In the novel, the British Empire is more powerful than in our reality, thanks to the development and use of extremely advanced steam-driven technology in industry. In addition, similar military technology has enhanced the capabilities of the armed forces (airships, dreadnoughts, and artillery); and the Babbage computers themselves. Under the Industrial Radical Party, Britain shows the utmost respect for leading scientific and industrial figures such as Isambard Kingdom Brunel and Charles Darwin. Indeed, they are collectively called "savants" and often raised to the peerage on their merits, causing a break with the past as regards social prestige and class distinction. These new patterns are also reflected in the educational sphere: classical studies have lost importance compared to more practical concerns such as engineering and accountancy.

Britain, rather than the United States, opened Japan to Western trade, in part because the United States became fragmented, due to interference from a Britain which foresaw the implications of a unified United States on the world stage. Counterpart successor states to our world's United States include: a (truncated) United States; the Confederate States of America; the Republic of Texas; the Republic of California; a Communist Manhattan Island commune (with Karl Marx as a leading light); British North America (analogous to Canada, albeit slightly larger in this world); Russian America (Alaska); and terra nullius. Napoleon III's French Empire holds an entente with the British and Napoleon is even married to a British woman.
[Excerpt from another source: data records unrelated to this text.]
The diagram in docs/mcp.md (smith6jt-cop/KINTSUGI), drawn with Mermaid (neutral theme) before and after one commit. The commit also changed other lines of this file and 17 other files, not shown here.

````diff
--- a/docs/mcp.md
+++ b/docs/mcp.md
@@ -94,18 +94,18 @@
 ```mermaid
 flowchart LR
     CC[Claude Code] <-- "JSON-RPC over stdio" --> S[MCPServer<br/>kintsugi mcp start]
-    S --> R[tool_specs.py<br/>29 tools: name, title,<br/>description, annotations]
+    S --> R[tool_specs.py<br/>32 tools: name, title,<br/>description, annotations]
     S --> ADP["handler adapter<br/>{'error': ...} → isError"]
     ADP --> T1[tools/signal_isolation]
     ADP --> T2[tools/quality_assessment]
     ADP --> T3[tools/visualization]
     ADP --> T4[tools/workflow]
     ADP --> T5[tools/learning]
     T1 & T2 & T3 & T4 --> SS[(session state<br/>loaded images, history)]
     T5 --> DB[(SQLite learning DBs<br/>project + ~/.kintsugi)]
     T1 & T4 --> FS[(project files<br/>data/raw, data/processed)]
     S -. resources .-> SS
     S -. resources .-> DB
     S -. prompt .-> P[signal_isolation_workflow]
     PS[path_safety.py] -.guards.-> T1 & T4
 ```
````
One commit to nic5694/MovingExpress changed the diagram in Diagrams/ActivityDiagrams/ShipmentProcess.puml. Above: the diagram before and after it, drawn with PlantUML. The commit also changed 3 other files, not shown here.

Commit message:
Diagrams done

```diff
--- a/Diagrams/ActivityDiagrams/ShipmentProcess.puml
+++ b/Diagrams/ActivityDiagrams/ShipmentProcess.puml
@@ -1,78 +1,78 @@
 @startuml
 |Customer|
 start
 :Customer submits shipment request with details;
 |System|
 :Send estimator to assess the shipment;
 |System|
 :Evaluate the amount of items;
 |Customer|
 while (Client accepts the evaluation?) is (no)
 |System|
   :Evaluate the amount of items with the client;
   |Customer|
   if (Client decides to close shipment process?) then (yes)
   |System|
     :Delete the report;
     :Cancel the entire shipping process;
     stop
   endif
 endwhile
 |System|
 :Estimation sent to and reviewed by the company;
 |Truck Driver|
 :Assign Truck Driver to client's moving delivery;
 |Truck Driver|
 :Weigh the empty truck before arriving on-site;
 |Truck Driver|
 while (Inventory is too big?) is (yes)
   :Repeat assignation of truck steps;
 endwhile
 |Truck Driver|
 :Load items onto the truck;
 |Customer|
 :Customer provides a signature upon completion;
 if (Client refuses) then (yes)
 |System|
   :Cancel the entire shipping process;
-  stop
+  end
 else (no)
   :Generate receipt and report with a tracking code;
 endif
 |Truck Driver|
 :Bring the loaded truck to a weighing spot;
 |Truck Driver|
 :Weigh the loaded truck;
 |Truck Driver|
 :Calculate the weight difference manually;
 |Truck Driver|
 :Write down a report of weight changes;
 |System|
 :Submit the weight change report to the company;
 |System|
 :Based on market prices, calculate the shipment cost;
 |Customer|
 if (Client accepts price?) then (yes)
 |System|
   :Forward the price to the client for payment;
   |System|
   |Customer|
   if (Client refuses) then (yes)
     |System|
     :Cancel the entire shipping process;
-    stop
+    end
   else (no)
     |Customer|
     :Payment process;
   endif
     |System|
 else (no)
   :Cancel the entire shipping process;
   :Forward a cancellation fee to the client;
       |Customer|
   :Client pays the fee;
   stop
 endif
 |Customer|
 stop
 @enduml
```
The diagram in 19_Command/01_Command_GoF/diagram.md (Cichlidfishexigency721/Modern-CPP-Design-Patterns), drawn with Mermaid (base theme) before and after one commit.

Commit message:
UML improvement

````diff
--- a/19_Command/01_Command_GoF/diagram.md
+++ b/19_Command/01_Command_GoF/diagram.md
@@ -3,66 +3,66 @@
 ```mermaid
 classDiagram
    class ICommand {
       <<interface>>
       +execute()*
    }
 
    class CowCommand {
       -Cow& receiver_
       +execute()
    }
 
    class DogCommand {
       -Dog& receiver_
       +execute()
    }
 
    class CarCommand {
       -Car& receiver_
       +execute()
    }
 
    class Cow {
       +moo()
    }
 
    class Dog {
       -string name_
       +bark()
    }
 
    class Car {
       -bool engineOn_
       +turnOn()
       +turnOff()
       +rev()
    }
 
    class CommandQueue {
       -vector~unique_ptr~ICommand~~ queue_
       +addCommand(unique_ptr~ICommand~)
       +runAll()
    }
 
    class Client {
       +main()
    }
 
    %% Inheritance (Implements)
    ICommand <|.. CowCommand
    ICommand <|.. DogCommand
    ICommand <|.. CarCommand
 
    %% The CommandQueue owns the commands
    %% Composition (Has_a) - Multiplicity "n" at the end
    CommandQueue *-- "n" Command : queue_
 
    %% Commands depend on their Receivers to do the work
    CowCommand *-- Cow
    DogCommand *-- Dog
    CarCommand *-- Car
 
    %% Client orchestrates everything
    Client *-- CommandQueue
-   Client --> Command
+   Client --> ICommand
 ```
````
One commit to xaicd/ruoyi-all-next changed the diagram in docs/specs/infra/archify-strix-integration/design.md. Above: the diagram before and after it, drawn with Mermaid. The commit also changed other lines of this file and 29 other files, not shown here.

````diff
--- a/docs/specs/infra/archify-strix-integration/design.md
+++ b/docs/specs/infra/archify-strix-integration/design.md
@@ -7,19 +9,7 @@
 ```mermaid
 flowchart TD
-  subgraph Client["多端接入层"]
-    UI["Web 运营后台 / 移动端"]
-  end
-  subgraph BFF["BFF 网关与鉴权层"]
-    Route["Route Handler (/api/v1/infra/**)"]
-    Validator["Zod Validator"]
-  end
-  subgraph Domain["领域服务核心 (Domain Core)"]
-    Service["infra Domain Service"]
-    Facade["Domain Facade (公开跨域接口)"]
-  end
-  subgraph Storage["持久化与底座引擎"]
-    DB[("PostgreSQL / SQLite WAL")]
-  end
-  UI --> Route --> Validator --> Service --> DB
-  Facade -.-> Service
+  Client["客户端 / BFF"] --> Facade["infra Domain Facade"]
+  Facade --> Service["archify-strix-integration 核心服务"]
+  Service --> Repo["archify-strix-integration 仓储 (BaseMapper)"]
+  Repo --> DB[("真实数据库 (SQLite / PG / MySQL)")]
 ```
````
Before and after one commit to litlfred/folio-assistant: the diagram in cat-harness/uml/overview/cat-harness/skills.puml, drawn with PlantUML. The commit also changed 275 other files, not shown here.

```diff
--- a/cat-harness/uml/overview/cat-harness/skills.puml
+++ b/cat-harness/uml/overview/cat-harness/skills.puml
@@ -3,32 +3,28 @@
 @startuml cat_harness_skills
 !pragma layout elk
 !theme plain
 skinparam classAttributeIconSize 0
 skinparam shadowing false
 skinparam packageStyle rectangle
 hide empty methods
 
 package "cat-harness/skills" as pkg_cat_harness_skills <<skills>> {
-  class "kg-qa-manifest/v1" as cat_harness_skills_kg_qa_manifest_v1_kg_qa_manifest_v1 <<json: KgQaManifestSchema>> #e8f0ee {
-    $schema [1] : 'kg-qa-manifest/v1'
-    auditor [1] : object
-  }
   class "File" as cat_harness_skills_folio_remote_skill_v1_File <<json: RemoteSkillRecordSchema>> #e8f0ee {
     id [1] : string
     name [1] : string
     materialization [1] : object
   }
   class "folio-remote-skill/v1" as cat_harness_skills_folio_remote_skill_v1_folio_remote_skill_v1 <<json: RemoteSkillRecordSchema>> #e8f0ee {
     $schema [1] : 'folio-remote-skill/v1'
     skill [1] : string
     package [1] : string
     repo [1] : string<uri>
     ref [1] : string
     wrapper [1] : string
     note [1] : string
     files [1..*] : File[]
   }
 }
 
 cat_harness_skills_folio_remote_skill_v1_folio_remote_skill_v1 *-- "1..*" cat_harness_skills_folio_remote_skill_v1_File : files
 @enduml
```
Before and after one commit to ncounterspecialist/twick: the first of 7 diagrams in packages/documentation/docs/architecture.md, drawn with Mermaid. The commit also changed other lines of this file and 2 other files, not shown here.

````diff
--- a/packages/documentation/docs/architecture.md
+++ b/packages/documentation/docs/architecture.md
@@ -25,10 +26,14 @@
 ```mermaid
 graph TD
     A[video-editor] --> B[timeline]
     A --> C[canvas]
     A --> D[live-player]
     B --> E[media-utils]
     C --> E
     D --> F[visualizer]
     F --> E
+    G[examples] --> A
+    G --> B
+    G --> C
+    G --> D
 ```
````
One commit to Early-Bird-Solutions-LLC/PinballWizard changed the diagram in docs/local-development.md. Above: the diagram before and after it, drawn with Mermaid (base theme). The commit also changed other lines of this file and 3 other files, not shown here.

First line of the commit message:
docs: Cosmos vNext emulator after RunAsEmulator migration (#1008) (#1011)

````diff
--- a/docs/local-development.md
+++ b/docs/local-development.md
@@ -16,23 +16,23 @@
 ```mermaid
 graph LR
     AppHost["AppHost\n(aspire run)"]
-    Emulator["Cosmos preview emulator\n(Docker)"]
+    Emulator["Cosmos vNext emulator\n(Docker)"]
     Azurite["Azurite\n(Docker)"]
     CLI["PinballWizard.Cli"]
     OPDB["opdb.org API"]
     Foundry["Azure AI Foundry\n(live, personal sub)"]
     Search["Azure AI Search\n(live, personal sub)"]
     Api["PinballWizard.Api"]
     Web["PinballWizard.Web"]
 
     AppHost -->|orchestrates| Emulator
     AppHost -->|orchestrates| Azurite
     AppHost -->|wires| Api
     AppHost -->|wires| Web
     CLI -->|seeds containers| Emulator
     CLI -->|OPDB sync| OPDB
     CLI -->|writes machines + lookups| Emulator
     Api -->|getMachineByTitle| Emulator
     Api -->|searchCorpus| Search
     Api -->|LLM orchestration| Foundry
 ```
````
In the world of The Difference Engine, it occupies Mexico, as it did briefly in reality during the American Civil War. Like Great Britain, it has its own analytical/difference engines (ordinateurs), especially used in the context of domestic surveillance within its police force and intelligence agencies. As for the other world powers, Germany remains fragmented, with no suggestion that Prussia will eventually form the core of a unified nation as it did in our own world in 1871, which may be due to French sabotage analogous to that pursued in the case of the fragmentation of the United States noted above. Japan is awakening after the British ended its isolation, and looks, as in our world, set to become one of this world's leading industrial and economic powers from the twentieth century onward. Due to the intervention of Lords Byron and Babbage, providing famine relief with grain confiscated from the landed aristocracy, the Irish potato famine never occurred, and as a result there is no agitation for Irish home rule or Irish independence, and the Irish instead have become enthusiastic supporters of the Radical regime.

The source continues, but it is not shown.